Labor unrest in South Africa’s gold mining sector returned in September as the National Union of Mineworkers (NUM), representing almost two-thirds of gold miners in South Africa, began a strike over a wage dispute.
Most workers walked out at Gold Field’s South Deep Mine, said Sven Lunsche, a company spokesman told Bloomberg.
The companies had made a final offer to raise the pay of about 140,000 workers by 6 percent to 6.5 percent, Harmony Gold Mining Co. chief executive officer Graham Briggs said Aug. 29. The NUM wants as much as a 60 percent increase in starting salaries.

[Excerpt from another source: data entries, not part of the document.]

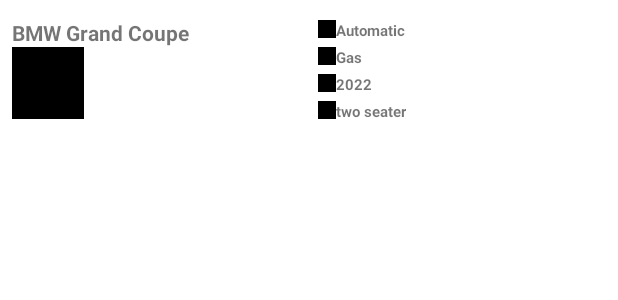
After one commit to mosheFuks/TP3-Trabajo-Practico, an Android app: the layout car_list_item.xml on its own in the app's theme, with its tools: preview values and no code run, on a phone screen of 412 x 824 dp. The commit adds this screen. Shown: the top 300 px of the screen. Run offline under Robolectric (Android 15) with nearby library versions, the phone set to English and light mode, and no system bars.

Commit message:
listCars a punto de terminarse con RecycleView

```diff
--- a/app/build.gradle
+++ b/app/build.gradle
@@ -48,5 +48,5 @@
     androidTestImplementation 'androidx.test.espresso:espresso-core:3.5.1'
     implementation "androidx.navigation:navigation-fragment:$nav_version"
     implementation "androidx.navigation:navigation-ui:$nav_version"
-
+    implementation 'androidx.recyclerview:recyclerview:1.3.0'
 }
--- /dev/null
+++ b/app/src/main/res/layout/car_list_item.xml
@@ -0,0 +1,156 @@
+<?xml version="1.0" encoding="utf-8"?>
+<androidx.constraintlayout.widget.ConstraintLayout xmlns:android="http://schemas.android.com/apk/res/android"
+    xmlns:tools="http://schemas.android.com/tools"
+    android:layout_width="match_parent"
+    android:layout_height="match_parent">
+
+    <LinearLayout
+        android:id="@+id/linearLayoutCar"
+        android:layout_width="match_parent"
+        android:layout_height="wrap_content"
+        android:layout_margin="4dp"
+        android:backgroundTint="#FFFFFF"
+        android:backgroundTintMode="multiply"
+        android:gravity="center_vertical"
+        android:orientation="horizontal"
+        android:padding="4dp"
+        tools:ignore="MissingConstraints"
+        tools:layout_editor_absoluteX="4dp">
+
+        <LinearLayout
+            android:layout_width="0dp"
+            android:layout_height="wrap_content"
+            android:layout_weight="1"
+            android:orientation="vertical"
+            android:paddingVertical="8dp"
+            android:paddingEnd="8dp"
+            android:paddingRight="8dp">
+
+            <TextView
+                android:id="@+id/txt_full_car_name"
+                android:layout_width="wrap_content"
+                android:layout_height="wrap_content"
+                android:text="BMW Grand Coupe"
+                android:textStyle="bold" />
+
+            <View
+                android:layout_width="48dp"
+                android:layout_height="48dp"
+                android:background="#000000"
+                android:backgroundTint="#000000"
+                android:backgroundTintMode="multiply" />
+
+        </LinearLayout>
+
+        <LinearLayout
+            android:layout_width="0dp"
+            android:layout_height="wrap_content"
+            android:layout_weight="1"
+            android:orientation="vertical"
+            android:paddingHorizontal="6dp"
+            android:paddingStart="6dp"
+            android:paddingLeft="6dp">
+
+            <LinearLayout
+                android:layout_width="wrap_content"
+                android:layout_height="wrap_content"
+                android:orientation="vertical">
+
+                <LinearLayout
+                    android:layout_width="wrap_content"
+                    android:layout_height="wrap_content"
+                    android:layout_marginTop="4dp"
+                    android:orientation="horizontal">
+
+                    <View
+                        android:layout_width="12dp"
+                        android:layout_height="12dp"
+                        android:background="#000000"
+                        android:backgroundTint="#000000"
+                        android:backgroundTintMode="multiply" />
+
+                    <TextView
+                        android:id="@+id/txt_transmission"
+                        android:layout_width="wrap_content"
+                        android:layout_height="wrap_content"
+                        android:text="Automatic"
+                        android:textSize="10sp"
+                        android:textStyle="bold" />
+
+                </LinearLayout>
+
+                <LinearLayout
+                    android:layout_width="wrap_content"
+                    android:layout_height="wrap_content"
+                    android:layout_marginTop="4dp"
+                    android:orientation="horizontal">
+
+                    <View
+                        android:layout_width="12dp"
+                        android:layout_height="12dp"
+                        android:background="#000000"
+                        android:backgroundTint="#000000"
+                        android:backgroundTintMode="multiply" />
+
+                    <TextView
+                        android:id="@+id/txt_fuel_type"
+                        android:layout_width="wrap_content"
+                        android:layout_height="wrap_content"
+                        android:text="Gas"
+                        android:textSize="10sp"
+                        android:textStyle="bold" />
+
+                </LinearLayout>
+
+                <LinearLayout
+                    android:layout_width="wrap_content"
+                    android:layout_height="wrap_content"
+                    android:layout_marginTop="4dp"
+                    android:orientation="horizontal">
+
+                    <View
+                        android:layout_width="12dp"
+                        android:layout_height="12dp"
+                        android:background="#000000"
+                        android:backgroundTint="#000000"
+                        android:backgroundTintMode="multiply" />
+
+                    <TextView
+                        android:id="@+id/txt_year"
+                        android:layout_width="wrap_content"
+                        android:layout_height="wrap_content"
+                        android:text="2022"
+                        android:textSize="10sp"
+                        android:textStyle="bold" />
+
+                </LinearLayout>
+
+                <LinearLayout
+                    android:layout_width="wrap_content"
+                    android:layout_height="wrap_content"
+                    android:layout_marginTop="4dp"
+                    android:orientation="horizontal">
+
+                    <View
+                        android:layout_width="12dp"
+                        android:layout_height="12dp"
+                        android:background="#000000"
+                        android:backgroundTint="#000000"
+                        android:backgroundTintMode="multiply" />
+
+                    <TextView
+                        android:id="@+id/txt_class"
+                        android:layout_width="wrap_content"
+                        android:layout_height="wrap_content"
+                        android:text="two seater"
+                        android:textSize="10sp"
+                        android:textStyle="bold" />
+
+                </LinearLayout>
+
+            </LinearLayout>
+
+        </LinearLayout>
+
+    </LinearLayout>
+</androidx.constraintlayout.widget.ConstraintLayout>
```
Also changed, not shown: app/src/main/java/com/example/trabajopractico/Fragment_list.kt (deleted, +0 -60 lines), app/src/main/java/com/example/trabajopractico/adapter/CarListAdapter.kt (added, +35 -0 lines), app/src/main/java/com/example/trabajopractico/entities/Car.kt (added, +10 -0 lines), app/src/main/java/com/example/trabajopractico/fragment_list.kt (added, +59 -0 lines), app/src/main/java/com/example/trabajopractico/holders/CarHolder.kt (added, +41 -0 lines), app/src/main/res/layout/fragment_list.xml (+14 -11 lines), 1 other file.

Strikes may cost the industry about 349 million rand ($34 million) a day in revenue, with the total cost of the action including lost wages and taxes reaching 597 million rand a day, the Chamber of Mines said. Workers in the automotive, construction and aviation industries have already gone on strike to demand pay gains in excess of the inflation rate of 6.3 percent in July.
Entry-level underground miners earn 5,000 rand a month before housing allowances and bonuses, according to the chamber.

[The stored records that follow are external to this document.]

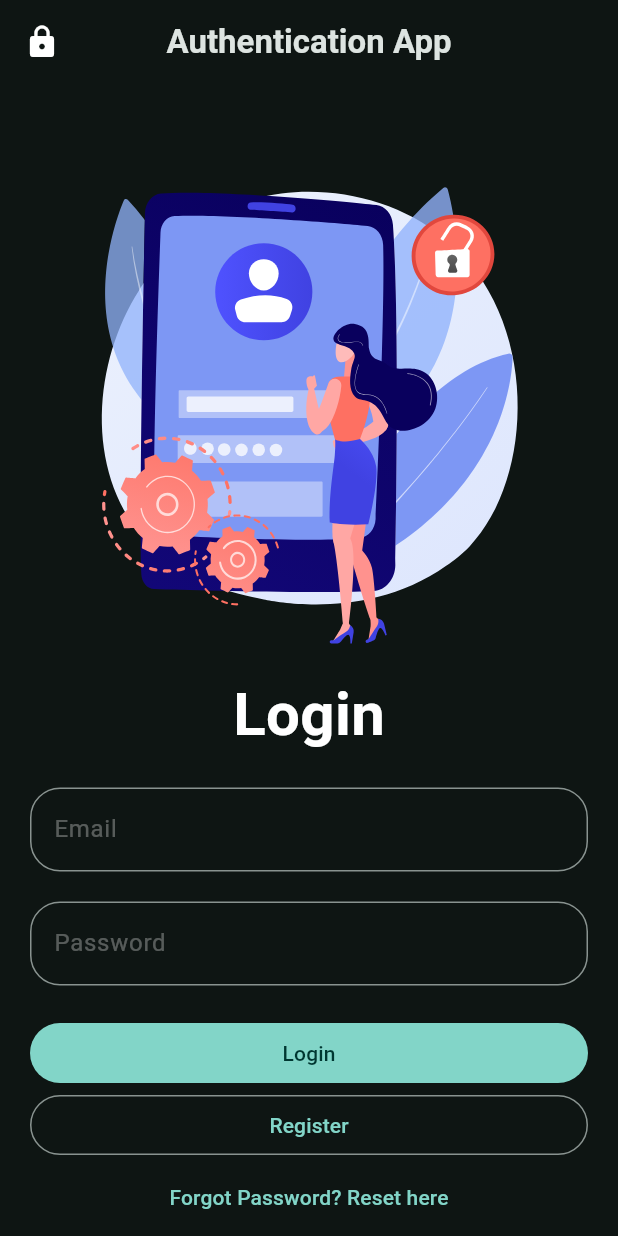
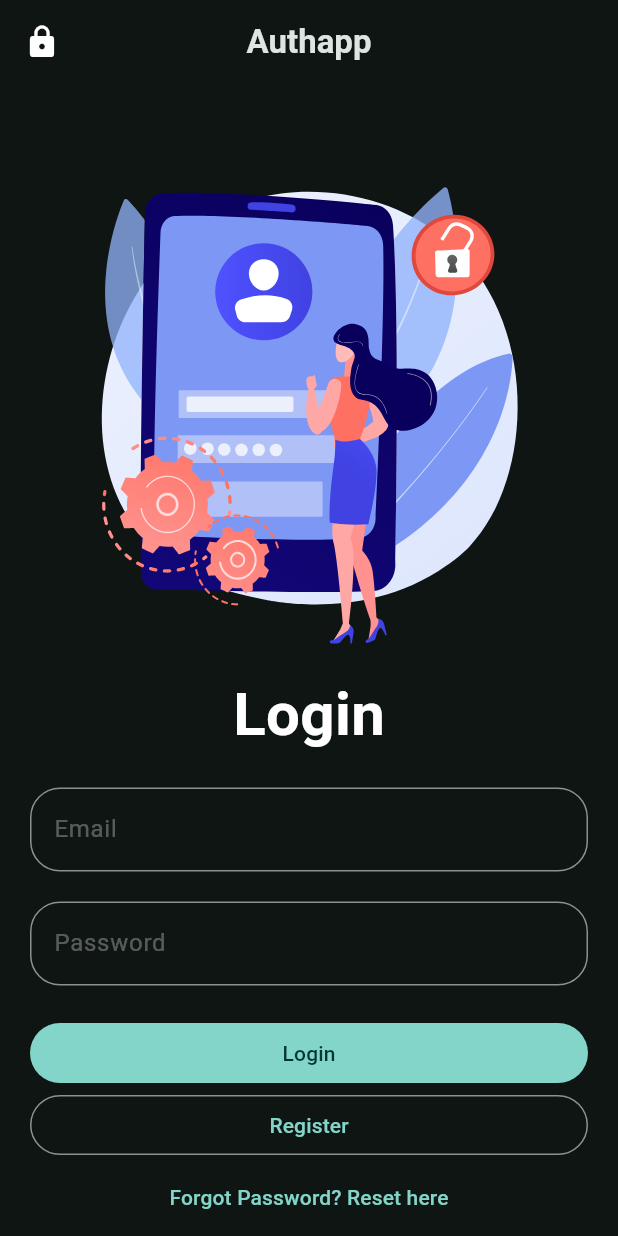
Before and after one commit to iktiarnazib/Authentication-App, a Flutter app: the screen it shows after launch, on a phone screen of 412 x 824 dp. Run offline on Flutter 3.47's test engine with Material 3 defaults, Android fonts, the phone set to English and light mode, and no system bars; our stand-ins replace firebase_auth, firebase_core, lottie; accounts and stored records are empty.

Commit message:
Auth app v4 wiht all the functionality

```diff
--- a/lib/views/pages/home_page.dart
+++ b/lib/views/pages/home_page.dart
@@ -23,10 +23,7 @@ class _HomePageState extends State<HomePage> {
     return Scaffold(
       appBar: AppBar(
         title: FittedBox(
-          child: Text(
-            "Inside the app",
-            style: TextStyle(fontWeight: FontWeight.bold),
-          ),
+          child: Text("Authapp", style: TextStyle(fontWeight: FontWeight.bold)),
         ),
         actions: [
           Row(
--- a/lib/views/widget_tree.dart
+++ b/lib/views/widget_tree.dart
@@ -50,10 +50,7 @@ class _WidgetTreeState extends State<WidgetTree> {
   Widget build(BuildContext context) {
     return Scaffold(
       appBar: AppBar(
-        title: Text(
-          "Authentication App",
-          style: TextStyle(fontWeight: FontWeight.bold),
-        ),
+        title: Text("Authapp", style: TextStyle(fontWeight: FontWeight.bold)),
         centerTitle: true,
         leading: Icon(Icons.lock, color: Colors.white),
       ),
```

The NUM is seeking a jump to 8,000 rand, the Association of Mineworkers and Construction Union, the second-biggest labor group representing gold miners, is demanding an increase to 12,500 rand a month, and Solidarity wants an 8.3 percent gain.
UASA, a group that represents almost 7 percent of gold miners, is the only union that said it’s ready to take the employers’ offer.
Solidarity, representing more than 2 percent of employees, won’t do the work of any striking NUM members or participate in essential services, during the biggest union’s action, General Secretary Gideon du Plessis said in an Aug. 30 interview with Bloomberg.
The AMCU, whose members make up about 17 percent of workers in the gold industry, is in talks with them over what action to take, President Joseph Mathunjwa said in a phone interview. “A strike, to AMCU, is the last resort,” Mathunjwa said.
The FTSE/JSE Africa Gold Mining Index is down 43 percent in 2013.
Unions declared a dispute with coal producers on Aug. 12 and their negotiations have moved into arbitration.
Among South African mining industries, coal is the least at risk of strikes, with a 50 percent chance of action, compared with 60 percent in the platinum business, Mark Rosenberg, an Africa analyst at Eurasia Group, said in an Aug. 28 report.